**Work instructions**
In the response, the entries must appear exactly as supplied.

Content revision data:
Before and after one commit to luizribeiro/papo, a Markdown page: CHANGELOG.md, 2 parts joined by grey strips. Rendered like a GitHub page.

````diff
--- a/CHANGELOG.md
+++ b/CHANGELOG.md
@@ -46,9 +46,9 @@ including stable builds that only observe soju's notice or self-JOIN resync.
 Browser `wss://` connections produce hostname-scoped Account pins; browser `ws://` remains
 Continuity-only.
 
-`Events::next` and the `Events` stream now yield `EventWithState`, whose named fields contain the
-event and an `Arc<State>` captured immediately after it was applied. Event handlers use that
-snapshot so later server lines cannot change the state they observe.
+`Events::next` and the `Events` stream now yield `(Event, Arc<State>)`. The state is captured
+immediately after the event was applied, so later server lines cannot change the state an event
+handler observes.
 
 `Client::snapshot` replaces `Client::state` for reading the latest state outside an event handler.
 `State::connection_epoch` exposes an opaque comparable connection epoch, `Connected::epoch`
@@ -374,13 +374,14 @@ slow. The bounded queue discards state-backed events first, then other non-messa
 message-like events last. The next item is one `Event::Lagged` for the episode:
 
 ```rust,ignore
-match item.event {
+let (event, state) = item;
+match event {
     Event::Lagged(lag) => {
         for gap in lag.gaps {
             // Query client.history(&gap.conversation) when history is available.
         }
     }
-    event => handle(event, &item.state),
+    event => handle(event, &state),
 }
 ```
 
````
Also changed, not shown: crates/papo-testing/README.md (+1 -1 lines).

**Answer space**
Before and after one commit to luizribeiro/papo, a Markdown page: CHANGELOG.md, 2 parts joined by grey strips. Rendered like a GitHub page.

````diff
--- a/CHANGELOG.md
+++ b/CHANGELOG.md
@@ -46,9 +46,9 @@ including stable builds that only observe soju's notice or self-JOIN resync.
 Browser `wss://` connections produce hostname-scoped Account pins; browser `ws://` remains
 Continuity-only.
 
-`Events::next` and the `Events` stream now yield `EventWithState`, whose named fields contain the
-event and an `Arc<State>` captured immediately after it was applied. Event handlers use that
-snapshot so later server lines cannot change the state they observe.
+`Events::next` and the `Events` stream now yield `(Event, Arc<State>)`. The state is captured
+immediately after the event was applied, so later server lines cannot change the state an event
+handler observes.
 
 `Client::snapshot` replaces `Client::state` for reading the latest state outside an event handler.
 `State::connection_epoch` exposes an opaque comparable connection epoch, `Connected::epoch`
@@ -374,13 +374,14 @@ slow. The bounded queue discards state-backed events first, then other non-messa
 message-like events last. The next item is one `Event::Lagged` for the episode:
 
 ```rust,ignore
-match item.event {
+let (event, state) = item;
+match event {
     Event::Lagged(lag) => {
         for gap in lag.gaps {
             // Query client.history(&gap.conversation) when history is available.
         }
     }
-    event => handle(event, &item.state),
+    event => handle(event, &state),
 }
 ```
 
````
Also changed, not shown: crates/papo-testing/README.md (+1 -1 lines).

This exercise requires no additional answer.